_TASK BRIEF:_
Without the pictures, set down the records below word for word.
┌──
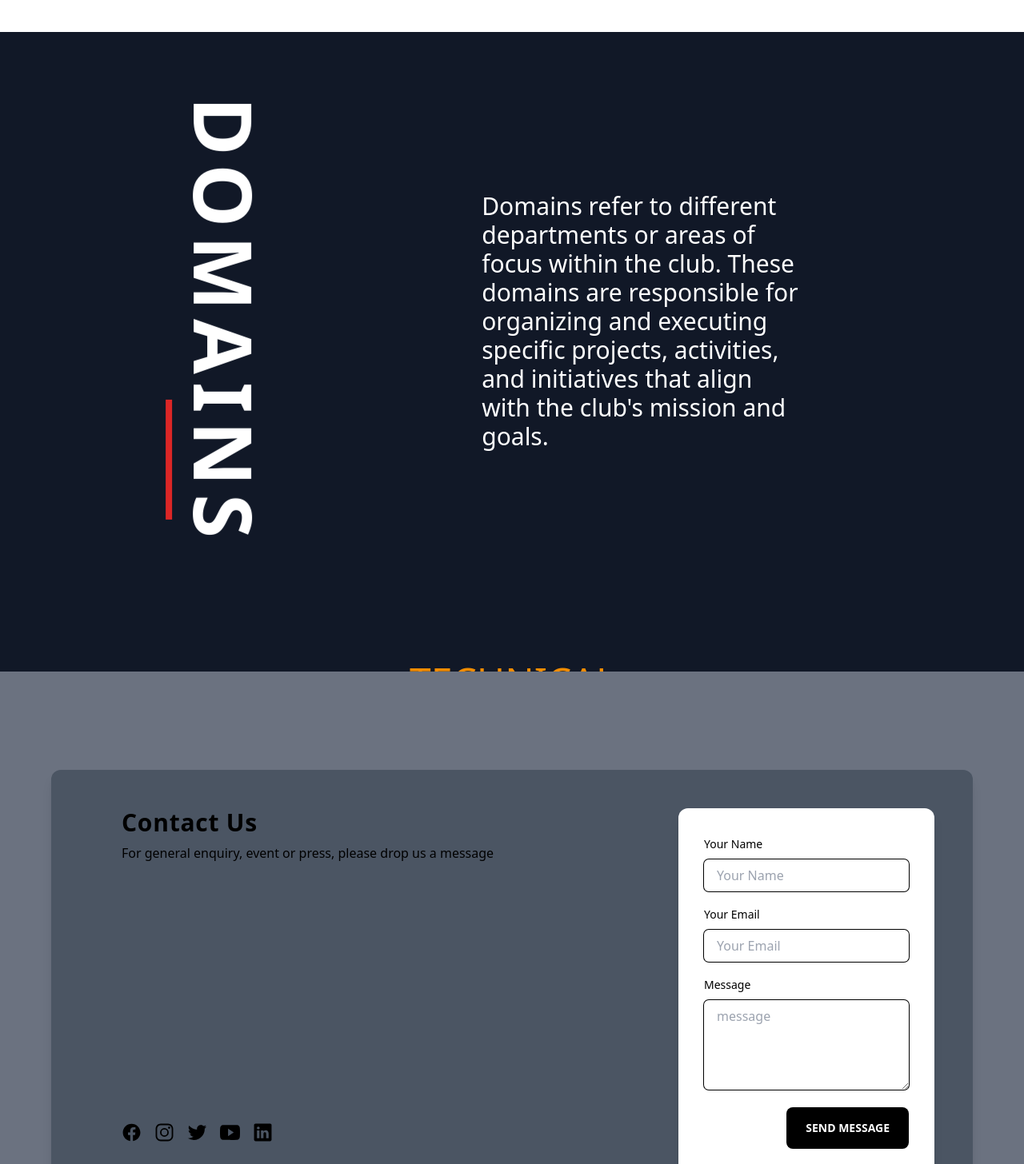
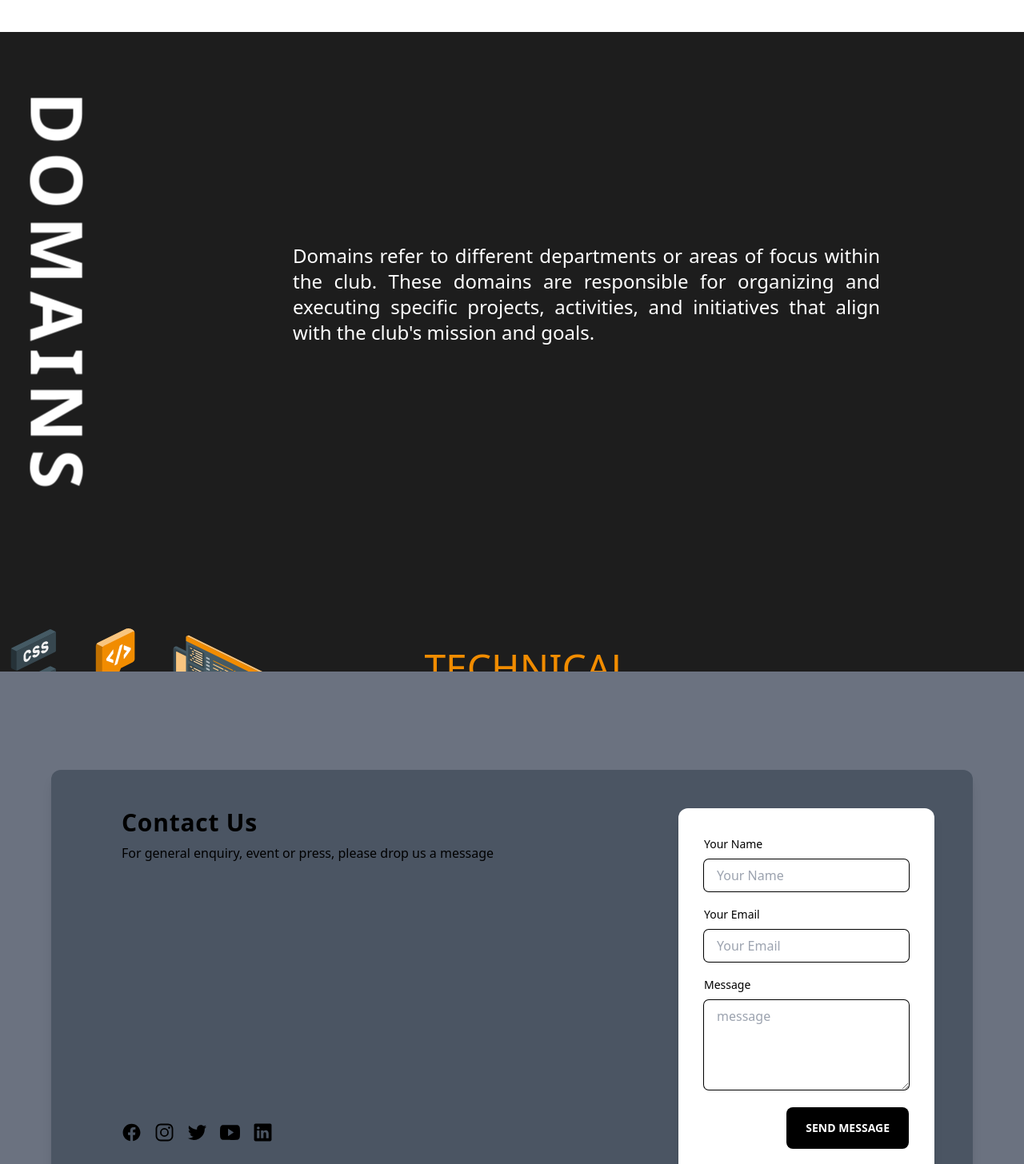
Before and after one commit to SCC-SRM/SCCWebsite, a React (Vite) app: page / in a window 1280 px wide. Shown: the part 2360-3816 px from the top of the page at 80% size. Built offline with nearby package versions, Linux system fonts and the light colour scheme.

Commit message:
changed background,font sizes and appropriate padding is set

```diff
--- a/src/components/domains/Domains.jsx
+++ b/src/components/domains/Domains.jsx
@@ -8,15 +8,15 @@ import { ReactComponent as CorporatesIcon } from '../../assets/domains_asset/cor
 const Domains = () => {
 return (
 <>
-    <div className="  text-white h-full overflow-x-hidden   bg-gray-900 ">
+    <div className="   w-full  text-white h-full overflow-x-hidden   bg-[#1d1d1d] ">
 
-
-        <div className="sm:pb-14 "  >
-            <div className="sm:pt-[200px]  flex md:flex-row flex-col  items-center justify-center space-x-10 pr-[80px]  sm:pr-[280px] ">
-                <h1 className="  uppercase relative md:rotate-90 rotate-0    tracking-widest sm:text-[100px] text-[80px] font-semibold">Domains
-                    <div className=" bg-red-600 rotate-90 w-2 h-[150px] absolute left-[450px] top-[70px]   " />
+           <div className=" xl:max-w-[1280px] w-full mx-auto" >
+        <div  >
+            <div className="  sm:pt-[260px]   w-full  flex lg:flex-row flex-col  items-center justify-center space-x-10 -ml-[180px]   ">
+                <h1 className="  uppercase relative lg:rotate-90 rotate-0   tracking-widest text-[90px]  font-semibold sm:ml-0 ml-[80px]  ">Domains
+                    <div className=" hidden lg:flex bg-red-600 rotate-90 w-2 h-[150px] absolute left-[450px] top-[70px]   " />
                 </h1>
-                <p className=" max-w-5xl  sm:text-3xl text-2xl  font-extralight  ">
+                <p className=" max-w-5xl  sm:text-2xl text-md text-justify  font-extralight  ">
                     Domains refer to different departments or areas of focus within the club. These domains are
                     responsible for organizing and executing specific projects,
                     activities, and initiatives that align with the club's mission and goals.
@@ -24,15 +24,15 @@ return (
             </div>
 
         </div>
-        <div className=" sm:mt-[200px] mt-[90px] flex items-center justify-center flex-col sm:flex-row space-x-10 ">
-            <TechnicalIcon className="mr-[100px] w-[400px] sm:w-[600px]    " />
-            <div className=" max-w-3xl  space-y-12   ">
+        <div className="   sm:mt-[250px] mt-[90px] flex items-center justify-center flex-col lg:flex-row space-x-10 ">
+            <TechnicalIcon className="mr-[100px] w-[400px] sm:w-[400px]     " />
+            <div className=" max-w-3xl  space-y-12 mrl-[40px]  ">
                 <h1 className="uppercase relative  text-5xl text-orangeHeader ">
                     <span>Technical</span>
                     <div className="bg-white absolute -bottom-[100px]   left-[200px]  rotate-90  w-1 h-[180px]  " />
                 </h1>
 
-                <p className=" sm:text-3xl text-2xl  font-extralight ">The technical domain focuses on technical skill development and
+                <p className=" sm:text-lg text-md text-center lg:text-justify  max-w-3xl font-extralight  ">The technical domain focuses on technical skill development and
                     hands-on projects thus making them the backbone of the club. They work on fulfilling the technical
                     aspects involved in a given project. The goal of the technical domain is to provide members with
                     opportunities to learn and apply technical skills, such as software development like web dev, app
@@ -42,36 +42,36 @@ return (
             </div>
         </div>
 
-        <div className=" sm:mt-[200px] mt-[90px]  flex items-center justify-center flex-col-reverse sm:flex-row  space-x-10 ">
+        <div className="   flex items-center justify-center flex-col-reverse lg:flex-row  space-x-10 ">
 
             <div className="max-w-3xl space-y-10   ">
-                <h1 className="uppercase relative text-5xl text-orangeHeader  "><span>Creatives</span>
+                <h1 className="uppercase relative text-5xl text-orangeHeader text-left "><span>Creatives</span>
                     <div className="bg-white absolute -bottom-[100px]   left-[200px]  rotate-90  w-1 h-[180px]  " />
                 </h1>
-                <p className=" sm:text-3xl sm:max-w-3xl   text-2xl  font-extralight  ">The creative domain focuses on fostering creativity and
+                <p className=" sm:text-lg sm:max-w-3xl   text-md text-center lg:text-justify  font-extralight  ">The creative domain focuses on fostering creativity and
                     promoting artistic expression among members. The goal of the creative domain is to provide a
                     platform for members to showcase their talents, such as writing, drawing, photography, or
                     film-making, and to provide opportunities for members to develop their creative skills through
                     workshops, contests, and other events. The creative domain is responsible for organizing and
-                    executing creative projects and initiatives within the club</p>
+                    executing creative projects and initiatives within the club.</p>
             </div>
-            <CreativesIcon className="mr-[100px] w-[400px] sm:w-[600px]   "  />
+            <CreativesIcon className="mr-[100px] w-[400px]  sm:w-[400px]  "  />
         </div>
 
 
-        <div className="  sm:mt-[200px] mt-[90px]  flex items-center justify-center flex-col md:flex-row    space-x-10 ">
-            <CorporatesIcon className="mr-[100px] w-[400px] sm:w-[600px]  " />
+        <div className=" -mt-[60px]    flex items-center justify-center flex-col lg:flex-row    space-x-10 ">
+            <CorporatesIcon className="mr-[100px] w-[400px]  sm:w-[400px] " />
             <div className="max-w-3xl space-y-10   ">
-                <h1 className="uppercase text-5xl relative text-orangeHeader  "><span>Corporate</span>
+                <h1 className="uppercase text-5xl relative text-orangeHeader   "><span>Corporate</span>
                     <div className="bg-white absolute -bottom-[100px]   left-[200px]  rotate-90  w-1 h-[180px]  " />
                 </h1>
-                <p className="text-2xl  font-extralight ">The corporate domain in our club focuses on building a
+                <p className="sm:text-lg text-md text-center lg:text-justify font-extralight ">The corporate domain in our club focuses on building a
                     professional liaison with the public and potential collaborators. They work on establishing
                     partnerships with companies and organizations building relationships with these entities to secure
                     funding, resources, and opportunities for the club and its members, thus enhancing the clubs
                     reputation and contacts. This can include arranging networking events, internships, and other
                     professional development activities. The domain also manages our social media and work on conducting
-                    events, hackathons and workshops to keep the club engaged with the students</p>
+                    events, hackathons and workshops to keep the club engaged with the students.</p>
             </div>
         </div>
 
@@ -80,7 +80,7 @@ return (
 
     </div>
 
-
+    </div>
 </>
 
 
```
└──
_EXPECTED OUTPUT:_
Before and after one commit to SCC-SRM/SCCWebsite, a React (Vite) app: page / in a window 1280 px wide. Shown: the part 2360-3816 px from the top of the page at 80% size. Built offline with nearby package versions, Linux system fonts and the light colour scheme.

Commit message:
changed background,font sizes and appropriate padding is set

```diff
--- a/src/components/domains/Domains.jsx
+++ b/src/components/domains/Domains.jsx
@@ -8,15 +8,15 @@ import { ReactComponent as CorporatesIcon } from '../../assets/domains_asset/cor
 const Domains = () => {
 return (
 <>
-    <div className="  text-white h-full overflow-x-hidden   bg-gray-900 ">
+    <div className="   w-full  text-white h-full overflow-x-hidden   bg-[#1d1d1d] ">
 
-
-        <div className="sm:pb-14 "  >
-            <div className="sm:pt-[200px]  flex md:flex-row flex-col  items-center justify-center space-x-10 pr-[80px]  sm:pr-[280px] ">
-                <h1 className="  uppercase relative md:rotate-90 rotate-0    tracking-widest sm:text-[100px] text-[80px] font-semibold">Domains
-                    <div className=" bg-red-600 rotate-90 w-2 h-[150px] absolute left-[450px] top-[70px]   " />
+           <div className=" xl:max-w-[1280px] w-full mx-auto" >
+        <div  >
+            <div className="  sm:pt-[260px]   w-full  flex lg:flex-row flex-col  items-center justify-center space-x-10 -ml-[180px]   ">
+                <h1 className="  uppercase relative lg:rotate-90 rotate-0   tracking-widest text-[90px]  font-semibold sm:ml-0 ml-[80px]  ">Domains
+                    <div className=" hidden lg:flex bg-red-600 rotate-90 w-2 h-[150px] absolute left-[450px] top-[70px]   " />
                 </h1>
-                <p className=" max-w-5xl  sm:text-3xl text-2xl  font-extralight  ">
+                <p className=" max-w-5xl  sm:text-2xl text-md text-justify  font-extralight  ">
                     Domains refer to different departments or areas of focus within the club. These domains are
                     responsible for organizing and executing specific projects,
                     activities, and initiatives that align with the club's mission and goals.
@@ -24,15 +24,15 @@ return (
             </div>
 
         </div>
-        <div className=" sm:mt-[200px] mt-[90px] flex items-center justify-center flex-col sm:flex-row space-x-10 ">
-            <TechnicalIcon className="mr-[100px] w-[400px] sm:w-[600px]    " />
-            <div className=" max-w-3xl  space-y-12   ">
+        <div className="   sm:mt-[250px] mt-[90px] flex items-center justify-center flex-col lg:flex-row space-x-10 ">
+            <TechnicalIcon className="mr-[100px] w-[400px] sm:w-[400px]     " />
+            <div className=" max-w-3xl  space-y-12 mrl-[40px]  ">
                 <h1 className="uppercase relative  text-5xl text-orangeHeader ">
                     <span>Technical</span>
                     <div className="bg-white absolute -bottom-[100px]   left-[200px]  rotate-90  w-1 h-[180px]  " />
                 </h1>
 
-                <p className=" sm:text-3xl text-2xl  font-extralight ">The technical domain focuses on technical skill development and
+                <p className=" sm:text-lg text-md text-center lg:text-justify  max-w-3xl font-extralight  ">The technical domain focuses on technical skill development and
                     hands-on projects thus making them the backbone of the club. They work on fulfilling the technical
                     aspects involved in a given project. The goal of the technical domain is to provide members with
                     opportunities to learn and apply technical skills, such as software development like web dev, app
@@ -42,36 +42,36 @@ return (
             </div>
         </div>
 
-        <div className=" sm:mt-[200px] mt-[90px]  flex items-center justify-center flex-col-reverse sm:flex-row  space-x-10 ">
+        <div className="   flex items-center justify-center flex-col-reverse lg:flex-row  space-x-10 ">
 
             <div className="max-w-3xl space-y-10   ">
-                <h1 className="uppercase relative text-5xl text-orangeHeader  "><span>Creatives</span>
+                <h1 className="uppercase relative text-5xl text-orangeHeader text-left "><span>Creatives</span>
                     <div className="bg-white absolute -bottom-[100px]   left-[200px]  rotate-90  w-1 h-[180px]  " />
                 </h1>
-                <p className=" sm:text-3xl sm:max-w-3xl   text-2xl  font-extralight  ">The creative domain focuses on fostering creativity and
+                <p className=" sm:text-lg sm:max-w-3xl   text-md text-center lg:text-justify  font-extralight  ">The creative domain focuses on fostering creativity and
                     promoting artistic expression among members. The goal of the creative domain is to provide a
                     platform for members to showcase their talents, such as writing, drawing, photography, or
                     film-making, and to provide opportunities for members to develop their creative skills through
                     workshops, contests, and other events. The creative domain is responsible for organizing and
-                    executing creative projects and initiatives within the club</p>
+                    executing creative projects and initiatives within the club.</p>
             </div>
-            <CreativesIcon className="mr-[100px] w-[400px] sm:w-[600px]   "  />
+            <CreativesIcon className="mr-[100px] w-[400px]  sm:w-[400px]  "  />
         </div>
 
 
-        <div className="  sm:mt-[200px] mt-[90px]  flex items-center justify-center flex-col md:flex-row    space-x-10 ">
-            <CorporatesIcon className="mr-[100px] w-[400px] sm:w-[600px]  " />
+        <div className=" -mt-[60px]    flex items-center justify-center flex-col lg:flex-row    space-x-10 ">
+            <CorporatesIcon className="mr-[100px] w-[400px]  sm:w-[400px] " />
             <div className="max-w-3xl space-y-10   ">
-                <h1 className="uppercase text-5xl relative text-orangeHeader  "><span>Corporate</span>
+                <h1 className="uppercase text-5xl relative text-orangeHeader   "><span>Corporate</span>
                     <div className="bg-white absolute -bottom-[100px]   left-[200px]  rotate-90  w-1 h-[180px]  " />
                 </h1>
-                <p className="text-2xl  font-extralight ">The corporate domain in our club focuses on building a
+                <p className="sm:text-lg text-md text-center lg:text-justify font-extralight ">The corporate domain in our club focuses on building a
                     professional liaison with the public and potential collaborators. They work on establishing
                     partnerships with companies and organizations building relationships with these entities to secure
                     funding, resources, and opportunities for the club and its members, thus enhancing the clubs
                     reputation and contacts. This can include arranging networking events, internships, and other
                     professional development activities. The domain also manages our social media and work on conducting
-                    events, hackathons and workshops to keep the club engaged with the students</p>
+                    events, hackathons and workshops to keep the club engaged with the students.</p>
             </div>
         </div>
 
@@ -80,7 +80,7 @@ return (
 
     </div>
 
-
+    </div>
 </>
 
 
```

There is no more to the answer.